The case that was approved was the healing of an incurable skin condition that occurred at the Solanus Casey Center in Detroit in September 2012. Father Webber was there that day. He explained that Paula Medina Zarate was visiting from Panama. She had worked at the Capuchin mission there for many years and had come to Chicago and Detroit to visit some of her Capuchin friends.
While on a tour of the center, Zarate asked why there were papers on top of a table. She learned they were prayer intentions and that it was not a table, but the tomb of Father Casey. In 1987, his body was exhumed and found incorrupt, although water had seeped in and rotted the insides of the coffin. His body was moved into a crypt in the chapel of the Capuchin monastery adjoining the Solanus Casey Center, where it is now.
“She [Zarate] filled out 14 or 15 papers for other people’s intentions,” Father Webber said. “The friar showing her around told her it was time to go to lunch. But then she heard a voice say: ‘What about you? What do you need?’”
Zarate was overwhelmed and knelt back down, telling God she was sorry for not thinking of herself. Then she prayed for the intercession of Father Casey to heal the very painful genetic skin condition she had suffered from since birth. When Zarate continued to the cafeteria for lunch, she soon felt strange and excused herself to her guestroom.
“In her room, all these scales of skin were falling off her, and there was baby skin under it,” Father Webber said. “She was stunned and went back to the cafeteria and explained what happened.” A report was filled out that day. Ultimately, five doctors determined there was no natural explanation for the healing.
According to Father Webber, there have been many dramatic healings attributed to the intercession of Father Casey that did not meet the Vatican’s strict guidelines for miracles. He gave two examples.
A little child was having 20 seizures a day, the friar said. His father came to the tomb, crying and praying. From that time on, there were no more seizures. A doctor said that could happen on its own so that case was ruled out for consideration as an official miracle.

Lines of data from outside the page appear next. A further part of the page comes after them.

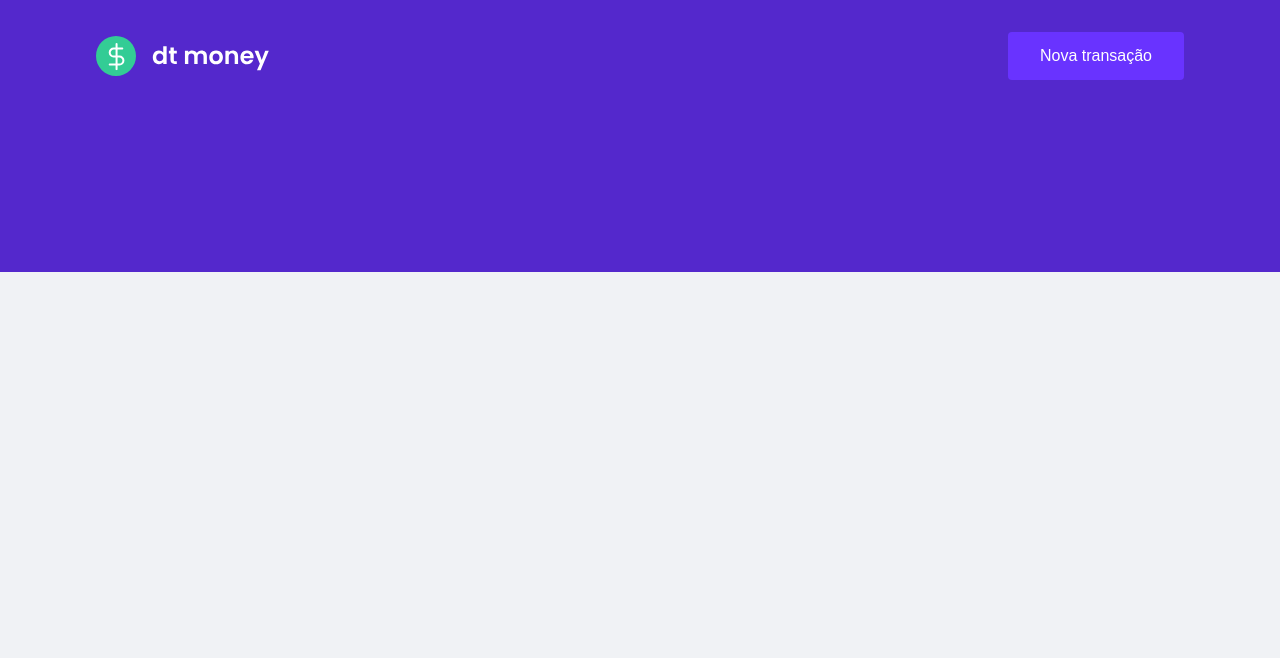
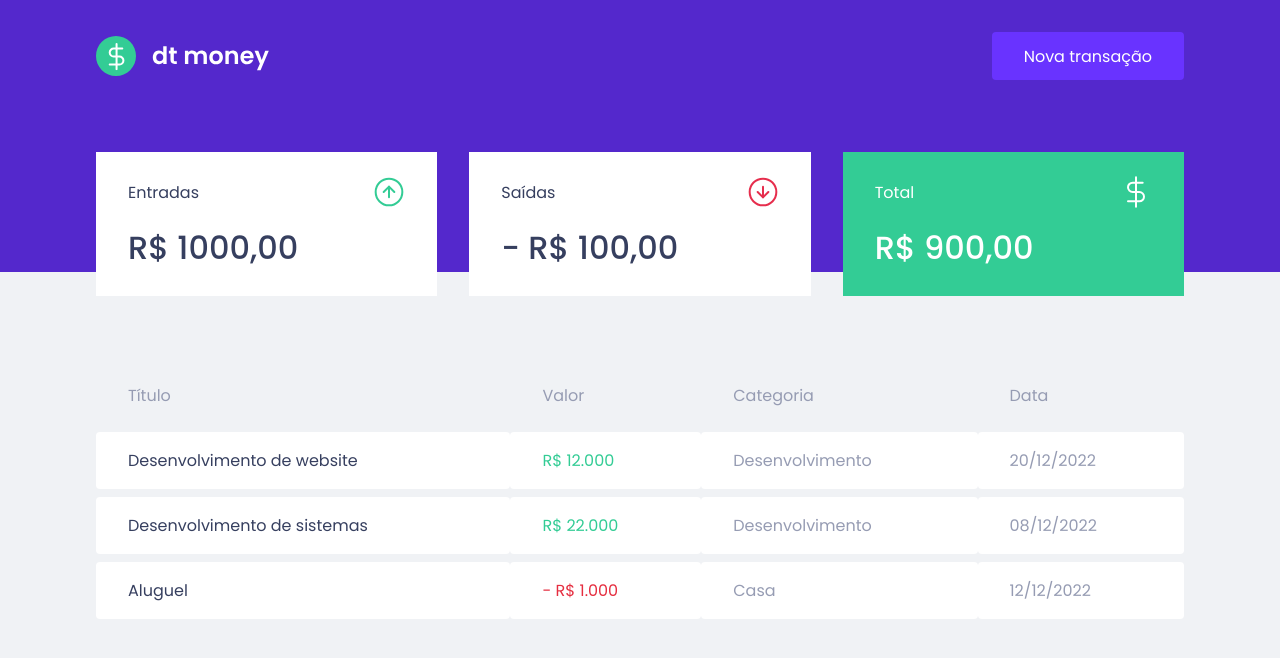
Before and after one commit to eltonsantos/ignite-react-2021-dtmoney, a React (Create React App) app: page / in a window 1280 px wide. Shown: the top 658 px of the page. Built offline with nearby package versions, Linux system fonts and the light colour scheme.

Commit message:
02-dtmoney finish sumary and transactions

```diff
--- a/public/index.html
+++ b/public/index.html
@@ -1,16 +1,18 @@
 <!DOCTYPE html>
 <html lang="en">
   <head>
-    <link rel="preconnect" href="https://fonts.gstatic.com" />
+
+    <link rel="preconnect" href="https://fonts.googleapis.com">
+    <link rel="preconnect" href="https://fonts.gstatic.com" crossorigin>
+
     <meta charset="utf-8" />
     <meta name="viewport" content="width=device-width, initial-scale=1" />
 
-    <link rel="shortcut icon" href="favicon.png" type="image/png" />
+    <link rel="shortcut icon" href="favicon.png" type="image/png">
 
     <title>dtmoney</title>
 
-    <link rel="preconnect" href="https://fonts.googleapis.com/css2?family=Poppins:wght@400;600&display=swap" rel="stylesheet" />
-
+    <link href="https://fonts.googleapis.com/css2?family=Poppins:wght@400;500;600&display=swap" rel="stylesheet">
   </head>
   <body>
     <noscript>You need to enable JavaScript to run this app.</noscript>
--- a/src/App.tsx
+++ b/src/App.tsx
@@ -1,3 +1,4 @@
+import { Dashboard } from './components/Dashboard';
 import { Header } from './components/Header';
 import { GlobalStyle } from './styles/global';
 
@@ -5,6 +6,7 @@ export function App() {
   return (
     <>
       <Header />
+      <Dashboard />
       <GlobalStyle />
     </>
   );
--- /dev/null
+++ b/src/components/Dashboard/index.tsx
@@ -0,0 +1,12 @@
+import { Summary } from "../Summary"
+import { TransactionsTable } from "../TransactionsTable"
+import * as S from "./styles"
+
+export function Dashboard() {
+  return(
+    <S.Container>
+      <Summary />
+      <TransactionsTable />
+    </S.Container>
+  )
+}
--- /dev/null
+++ b/src/components/Dashboard/styles.ts
@@ -0,0 +1,7 @@
+import styled from "styled-components";
+
+export const Container = styled.main`
+  max-width: 1120px;
+  margin: 0 auto;
+  padding: 2.5rem 1rem;
+`;
--- /dev/null
+++ b/src/components/Summary/index.tsx
@@ -0,0 +1,32 @@
+import incomeImg from '../../assets/income.svg'
+import outcomeImg from '../../assets/outcome.svg'
+import totalImg from '../../assets/total.svg'
+import * as S from "./styles"
+
+export function Summary() {
+  return(
+    <S.Container>
+      <div>
+        <header>
+          <p>Entradas</p>
+          <img src={incomeImg} alt="Entradas" />
+        </header>
+        <strong>R$ 1000,00</strong>
+      </div>
+      <div>
+        <header>
+          <p>Saídas</p>
+          <img src={outcomeImg} alt="Saídas" />
+        </header>
+        <strong>- R$ 100,00</strong>
+      </div>
+      <div className='highlight-background'>
+        <header>
+          <p>Total</p>
+          <img src={totalImg} alt="Total" />
+        </header>
+        <strong>R$ 900,00</strong>
+      </div>
+    </S.Container>
+  )
+}
--- /dev/null
+++ b/src/components/Summary/styles.ts
@@ -0,0 +1,34 @@
+import styled from "styled-components";
+
+export const Container = styled.main`
+  display: grid;
+  grid-template-columns: repeat(3, 1fr);
+  gap: 2rem;
+  margin-top: -10rem;
+
+  div {
+    background: var(--shape);
+    padding: 1.5rem 2rem;
+    boorder-radius: 0.25rem;
+    color: var(--text-title);
+
+    header {
+      display: flex;
+      align-items: center;
+      justify-content: space-between;
+    }
+
+    strong {
+      display: block;
+      margin-top: 1rem;
+      font-size: 2rem;
+      font-weight: 500;
+      line-height: 3rem;
+    }
+
+    &.highlight-background {
+      background: var(--green);
+      color: var(--shape);
+    }
+  }
+`;
--- /dev/null
+++ b/src/components/TransactionsTable/index.tsx
@@ -0,0 +1,36 @@
+import * as S from './styles';
+
+export function TransactionsTable() {
+  return (
+    <S.Container>
+      <table>
+        <thead>
+          <th>Título</th>
+          <th>Valor</th>
+          <th>Categoria</th>
+          <th>Data</th>
+        </thead>
+        <tbody>
+          <tr>
+            <td>Desenvolvimento de website</td>
+            <td className='deposit'>R$ 12.000</td>
+            <td>Desenvolvimento</td>
+            <td>20/12/2022</td>
+          </tr>
+          <tr>
+            <td>Desenvolvimento de sistemas</td>
+            <td className='deposit'>R$ 22.000</td>
+            <td>Desenvolvimento</td>
+            <td>08/12/2022</td>
+          </tr>
+          <tr>
+            <td>Aluguel</td>
+            <td className='withdraw'>- R$ 1.000</td>
+            <td>Casa</td>
+            <td>12/12/2022</td>
+          </tr>
+        </tbody>
+      </table>
+    </S.Container>
+  )
+}
--- /dev/null
+++ b/src/components/TransactionsTable/styles.ts
@@ -0,0 +1,38 @@
+import styled from "styled-components";
+
+export const Container = styled.main`
+  margin-top: 4rem;
+
+  table {
+    width: 100%;
+    border-spacing: 0 0.5rem;
+
+    th {
+      color: var(--text-body);
+      font-weight: 400;
+      padding: 1rem 2rem;
+      text-align: left;
+      line-height: 1.5rem;
+    }
+
+    td {
+      padding: 1rem 2rem;
+      border: 0;
+      background: var(--shape);
+      color: var(--text-body);
+      border-radius: 0.25rem;
+
+      &:first-child {
+        color: var(--text-title);
+      }
+
+      &.deposit {
+        color: var(--green);
+      }
+
+      &.withdraw {
+        color: var(--red);
+      }
+    }
+  }
+`;
--- a/src/styles/global.ts
+++ b/src/styles/global.ts
@@ -4,6 +4,7 @@ export const GlobalStyle = createGlobalStyle`
   :root {
     --red: #E52E40;
     --blue: #5428cc;
+    --green: #33CC95;
 
     --blue-light: #6933ff;
 
@@ -35,6 +36,15 @@ export const GlobalStyle = createGlobalStyle`
     --webkit-font-smoothing: antialiased;
   }
 
+  body, input, textarea, button {
+    font-family: 'Poppins', sans-serif;
+    font-weight: 400;
+  }
+
+  h1, h2, h3, h4, h5, strong {
+    font-weight: 600;
+  }
+
   button {
     cursor: pointer;
   }
```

In another case, a dying grandmother was on life support in hospice. She had been very devoted to Father Casey during her life, Father Webber said. Right before they disconnected her from life support, they put a badge with a relic of in her hand and prayed for her. She suddenly opened her eyes and was fine and able to walk out of the facility.

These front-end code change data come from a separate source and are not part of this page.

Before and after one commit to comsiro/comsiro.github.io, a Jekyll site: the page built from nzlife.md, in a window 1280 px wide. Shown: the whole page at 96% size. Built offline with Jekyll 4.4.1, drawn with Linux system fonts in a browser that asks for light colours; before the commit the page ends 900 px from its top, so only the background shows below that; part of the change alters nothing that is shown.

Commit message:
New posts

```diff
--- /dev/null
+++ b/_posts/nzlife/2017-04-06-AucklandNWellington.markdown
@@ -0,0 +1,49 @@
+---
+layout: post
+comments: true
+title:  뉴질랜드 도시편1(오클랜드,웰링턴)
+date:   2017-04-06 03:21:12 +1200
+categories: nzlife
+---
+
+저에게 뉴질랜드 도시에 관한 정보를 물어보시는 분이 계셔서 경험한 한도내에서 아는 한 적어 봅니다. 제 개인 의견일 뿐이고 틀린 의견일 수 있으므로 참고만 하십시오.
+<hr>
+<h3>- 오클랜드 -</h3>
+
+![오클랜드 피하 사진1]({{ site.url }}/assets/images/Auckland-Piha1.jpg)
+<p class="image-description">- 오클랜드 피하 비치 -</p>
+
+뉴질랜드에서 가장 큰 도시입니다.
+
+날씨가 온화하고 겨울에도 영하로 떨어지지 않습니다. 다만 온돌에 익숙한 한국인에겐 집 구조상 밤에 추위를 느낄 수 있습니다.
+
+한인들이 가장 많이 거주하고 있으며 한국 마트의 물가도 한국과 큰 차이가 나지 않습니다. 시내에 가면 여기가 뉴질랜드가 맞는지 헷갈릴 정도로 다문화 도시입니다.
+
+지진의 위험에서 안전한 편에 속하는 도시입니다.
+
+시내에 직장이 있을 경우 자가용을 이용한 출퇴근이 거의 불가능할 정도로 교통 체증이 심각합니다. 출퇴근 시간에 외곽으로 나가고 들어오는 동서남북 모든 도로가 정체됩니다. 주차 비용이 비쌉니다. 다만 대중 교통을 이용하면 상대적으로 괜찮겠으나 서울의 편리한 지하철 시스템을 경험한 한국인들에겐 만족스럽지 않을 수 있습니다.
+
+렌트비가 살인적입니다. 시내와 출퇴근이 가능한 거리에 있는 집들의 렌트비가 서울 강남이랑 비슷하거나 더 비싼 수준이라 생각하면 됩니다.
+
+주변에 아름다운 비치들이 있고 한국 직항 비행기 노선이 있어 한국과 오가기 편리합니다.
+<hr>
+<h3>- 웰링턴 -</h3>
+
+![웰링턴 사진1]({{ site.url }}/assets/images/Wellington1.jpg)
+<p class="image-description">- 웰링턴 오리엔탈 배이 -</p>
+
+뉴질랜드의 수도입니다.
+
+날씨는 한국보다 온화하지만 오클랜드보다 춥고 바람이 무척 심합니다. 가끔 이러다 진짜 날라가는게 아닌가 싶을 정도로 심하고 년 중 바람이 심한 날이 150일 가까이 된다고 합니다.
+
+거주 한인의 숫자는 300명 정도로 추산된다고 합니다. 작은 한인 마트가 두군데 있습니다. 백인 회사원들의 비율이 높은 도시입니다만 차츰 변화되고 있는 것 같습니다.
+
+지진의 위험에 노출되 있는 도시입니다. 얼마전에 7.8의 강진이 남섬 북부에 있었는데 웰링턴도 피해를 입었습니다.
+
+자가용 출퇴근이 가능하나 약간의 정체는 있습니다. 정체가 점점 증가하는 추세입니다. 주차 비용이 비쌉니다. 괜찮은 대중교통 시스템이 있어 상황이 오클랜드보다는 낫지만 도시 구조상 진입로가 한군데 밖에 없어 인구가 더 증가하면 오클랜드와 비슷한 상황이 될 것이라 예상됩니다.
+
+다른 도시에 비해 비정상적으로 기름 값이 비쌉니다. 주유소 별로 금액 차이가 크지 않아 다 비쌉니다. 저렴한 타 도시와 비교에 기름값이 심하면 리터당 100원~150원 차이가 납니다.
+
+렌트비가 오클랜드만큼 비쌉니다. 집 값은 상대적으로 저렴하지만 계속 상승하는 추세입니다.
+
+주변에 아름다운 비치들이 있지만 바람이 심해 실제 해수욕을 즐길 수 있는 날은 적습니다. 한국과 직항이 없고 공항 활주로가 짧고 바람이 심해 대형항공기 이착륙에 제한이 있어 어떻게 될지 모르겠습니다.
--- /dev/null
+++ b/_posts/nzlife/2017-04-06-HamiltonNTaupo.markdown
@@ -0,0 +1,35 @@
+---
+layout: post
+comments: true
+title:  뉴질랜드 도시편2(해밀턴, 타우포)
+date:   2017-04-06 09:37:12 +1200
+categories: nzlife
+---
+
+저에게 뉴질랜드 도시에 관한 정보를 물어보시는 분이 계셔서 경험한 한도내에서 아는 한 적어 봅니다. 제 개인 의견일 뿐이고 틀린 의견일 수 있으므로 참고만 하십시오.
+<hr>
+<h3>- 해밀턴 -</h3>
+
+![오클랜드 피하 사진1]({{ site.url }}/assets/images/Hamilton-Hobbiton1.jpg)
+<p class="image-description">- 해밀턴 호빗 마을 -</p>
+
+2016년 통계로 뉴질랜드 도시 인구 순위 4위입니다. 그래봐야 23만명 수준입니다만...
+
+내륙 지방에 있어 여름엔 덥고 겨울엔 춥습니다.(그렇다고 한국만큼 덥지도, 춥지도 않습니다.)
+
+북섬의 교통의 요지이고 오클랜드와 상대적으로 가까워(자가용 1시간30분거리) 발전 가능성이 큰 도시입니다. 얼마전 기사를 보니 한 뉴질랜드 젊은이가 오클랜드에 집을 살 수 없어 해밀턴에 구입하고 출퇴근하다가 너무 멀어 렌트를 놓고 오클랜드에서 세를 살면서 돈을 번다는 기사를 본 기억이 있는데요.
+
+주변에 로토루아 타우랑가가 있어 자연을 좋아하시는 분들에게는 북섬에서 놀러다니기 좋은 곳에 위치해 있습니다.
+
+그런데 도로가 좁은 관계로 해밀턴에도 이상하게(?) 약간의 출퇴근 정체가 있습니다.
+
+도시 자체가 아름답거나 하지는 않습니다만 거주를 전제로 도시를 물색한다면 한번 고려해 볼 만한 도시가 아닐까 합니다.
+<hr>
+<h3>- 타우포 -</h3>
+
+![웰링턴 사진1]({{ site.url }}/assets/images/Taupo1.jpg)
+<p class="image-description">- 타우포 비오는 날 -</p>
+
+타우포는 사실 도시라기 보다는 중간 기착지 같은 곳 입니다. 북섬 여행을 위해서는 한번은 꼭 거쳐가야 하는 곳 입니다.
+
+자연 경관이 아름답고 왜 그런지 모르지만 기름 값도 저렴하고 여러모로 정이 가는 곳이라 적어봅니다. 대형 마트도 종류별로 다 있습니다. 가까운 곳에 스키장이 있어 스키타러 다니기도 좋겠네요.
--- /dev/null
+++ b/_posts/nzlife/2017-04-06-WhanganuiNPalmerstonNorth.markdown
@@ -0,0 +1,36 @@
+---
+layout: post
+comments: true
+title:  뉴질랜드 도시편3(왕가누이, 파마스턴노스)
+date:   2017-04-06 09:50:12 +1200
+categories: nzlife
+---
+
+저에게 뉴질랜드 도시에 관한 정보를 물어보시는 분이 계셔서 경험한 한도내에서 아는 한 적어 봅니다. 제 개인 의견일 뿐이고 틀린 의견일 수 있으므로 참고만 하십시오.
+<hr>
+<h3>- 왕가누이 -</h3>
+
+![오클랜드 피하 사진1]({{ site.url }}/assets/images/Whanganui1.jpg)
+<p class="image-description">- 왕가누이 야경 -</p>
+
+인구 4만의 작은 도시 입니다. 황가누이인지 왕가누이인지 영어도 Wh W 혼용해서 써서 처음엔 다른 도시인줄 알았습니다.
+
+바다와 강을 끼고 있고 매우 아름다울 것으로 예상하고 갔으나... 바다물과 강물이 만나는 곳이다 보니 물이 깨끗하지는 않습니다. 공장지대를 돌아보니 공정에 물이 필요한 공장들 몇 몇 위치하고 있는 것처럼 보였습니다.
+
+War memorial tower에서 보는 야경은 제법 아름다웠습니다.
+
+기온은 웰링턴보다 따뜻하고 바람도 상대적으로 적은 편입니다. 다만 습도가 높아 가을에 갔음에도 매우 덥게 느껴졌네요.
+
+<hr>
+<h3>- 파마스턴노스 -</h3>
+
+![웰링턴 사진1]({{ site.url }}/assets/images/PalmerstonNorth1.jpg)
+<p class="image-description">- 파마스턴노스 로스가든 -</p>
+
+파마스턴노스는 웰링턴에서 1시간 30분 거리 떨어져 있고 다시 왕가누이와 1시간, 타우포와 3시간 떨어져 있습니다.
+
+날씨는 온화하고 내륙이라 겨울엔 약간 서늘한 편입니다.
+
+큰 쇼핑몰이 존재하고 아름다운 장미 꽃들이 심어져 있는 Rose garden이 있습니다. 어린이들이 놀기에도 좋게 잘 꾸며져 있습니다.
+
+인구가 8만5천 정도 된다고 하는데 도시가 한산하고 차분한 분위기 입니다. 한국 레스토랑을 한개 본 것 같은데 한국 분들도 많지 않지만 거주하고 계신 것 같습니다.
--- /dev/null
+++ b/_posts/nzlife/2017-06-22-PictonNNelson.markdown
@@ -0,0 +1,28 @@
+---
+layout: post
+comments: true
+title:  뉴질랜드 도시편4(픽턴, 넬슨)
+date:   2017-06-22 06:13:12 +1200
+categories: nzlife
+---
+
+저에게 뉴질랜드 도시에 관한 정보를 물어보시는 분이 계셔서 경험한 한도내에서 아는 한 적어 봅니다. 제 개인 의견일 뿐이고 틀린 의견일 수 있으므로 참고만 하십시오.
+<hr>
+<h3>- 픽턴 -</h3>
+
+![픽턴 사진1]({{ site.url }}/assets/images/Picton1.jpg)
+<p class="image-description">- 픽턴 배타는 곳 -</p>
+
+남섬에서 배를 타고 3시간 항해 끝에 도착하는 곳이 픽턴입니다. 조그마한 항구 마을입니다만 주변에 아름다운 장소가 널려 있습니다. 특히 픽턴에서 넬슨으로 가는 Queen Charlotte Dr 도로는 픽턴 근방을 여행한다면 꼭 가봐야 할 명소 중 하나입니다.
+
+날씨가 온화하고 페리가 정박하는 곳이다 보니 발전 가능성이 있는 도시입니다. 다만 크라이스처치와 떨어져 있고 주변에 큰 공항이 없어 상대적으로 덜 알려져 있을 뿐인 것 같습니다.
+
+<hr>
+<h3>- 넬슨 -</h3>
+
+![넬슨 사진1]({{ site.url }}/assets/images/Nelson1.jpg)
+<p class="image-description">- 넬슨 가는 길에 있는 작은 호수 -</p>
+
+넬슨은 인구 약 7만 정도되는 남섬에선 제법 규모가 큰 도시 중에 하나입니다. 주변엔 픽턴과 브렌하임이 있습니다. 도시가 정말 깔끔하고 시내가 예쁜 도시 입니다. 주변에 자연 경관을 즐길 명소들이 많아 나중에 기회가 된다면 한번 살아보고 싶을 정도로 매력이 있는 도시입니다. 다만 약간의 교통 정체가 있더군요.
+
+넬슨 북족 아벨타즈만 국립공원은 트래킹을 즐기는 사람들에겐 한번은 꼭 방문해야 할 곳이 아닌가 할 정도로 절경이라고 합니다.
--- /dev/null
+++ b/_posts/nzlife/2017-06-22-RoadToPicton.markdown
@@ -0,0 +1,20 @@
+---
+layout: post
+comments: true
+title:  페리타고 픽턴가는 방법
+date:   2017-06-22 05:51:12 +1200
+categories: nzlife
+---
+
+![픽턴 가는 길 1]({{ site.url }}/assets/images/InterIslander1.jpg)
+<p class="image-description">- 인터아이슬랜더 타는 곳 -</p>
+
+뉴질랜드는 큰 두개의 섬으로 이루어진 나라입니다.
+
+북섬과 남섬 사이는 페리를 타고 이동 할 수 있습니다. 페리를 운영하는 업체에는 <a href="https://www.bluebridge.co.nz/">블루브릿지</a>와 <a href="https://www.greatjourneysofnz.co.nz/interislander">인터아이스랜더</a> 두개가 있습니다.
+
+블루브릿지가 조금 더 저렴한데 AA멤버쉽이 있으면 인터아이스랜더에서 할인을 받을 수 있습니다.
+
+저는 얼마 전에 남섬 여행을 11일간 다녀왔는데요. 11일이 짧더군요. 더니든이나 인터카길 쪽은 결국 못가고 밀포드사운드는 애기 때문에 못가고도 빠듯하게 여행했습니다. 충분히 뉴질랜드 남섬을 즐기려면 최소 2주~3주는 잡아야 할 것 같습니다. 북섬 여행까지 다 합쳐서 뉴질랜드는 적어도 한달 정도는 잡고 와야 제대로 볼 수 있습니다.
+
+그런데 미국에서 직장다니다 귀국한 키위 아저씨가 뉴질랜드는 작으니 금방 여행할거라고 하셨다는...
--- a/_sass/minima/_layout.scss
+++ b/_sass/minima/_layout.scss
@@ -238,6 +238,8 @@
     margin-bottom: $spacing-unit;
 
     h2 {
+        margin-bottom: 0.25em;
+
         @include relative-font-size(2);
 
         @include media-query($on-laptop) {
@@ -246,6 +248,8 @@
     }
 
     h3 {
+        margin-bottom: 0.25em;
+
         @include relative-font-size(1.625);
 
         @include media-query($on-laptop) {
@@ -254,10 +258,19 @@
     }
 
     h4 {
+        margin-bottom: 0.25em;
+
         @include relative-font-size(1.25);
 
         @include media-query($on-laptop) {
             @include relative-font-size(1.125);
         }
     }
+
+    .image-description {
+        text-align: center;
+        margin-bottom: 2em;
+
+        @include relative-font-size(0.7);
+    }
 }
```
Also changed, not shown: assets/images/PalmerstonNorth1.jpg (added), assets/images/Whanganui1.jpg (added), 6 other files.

“A nurse had said: ‘That can happen,’ so it was ruled out,” Father Webber said. “It has to be something even an atheist would say is impossible.”
Brother Richard Merling, the other vice postulator and director of the Father Solanus Guild, met Father Casey as a young boy.
“I had an older brother who had a serious leg injury from a car accident, and it was going to be amputated,” he said. “My mother told us to go see Father Solanus. He said, ‘Oh, don’t worry. Everything is going to be all right.’ The next day the doctor confirmed that.”
Brother Richard said favors attributed to Father Casey are reported weekly.
“Just walking through the center, people tell me things like, ‘I was terribly sick and got ahold of his relic badge and started praying and got better.’ Or someone will tell me they had a broken arm and the next time they saw the doctor there was nothing wrong with it.”
For Father Casey to be canonized a saint, there needs to be one more miracle that occurred after the Pope signed the decree for the beatification. According to Father Webber, the wait may not be long.
“We already had two dramatic cases worthy of investigation since then,” he said. “The stories of favors from the intercession of Father Solanus are constant.”
Register correspondent Patti Armstrong writes from North Dakota.
She is covering Father Casey’s beatification this week for the Register.
This story was updated after it was posted.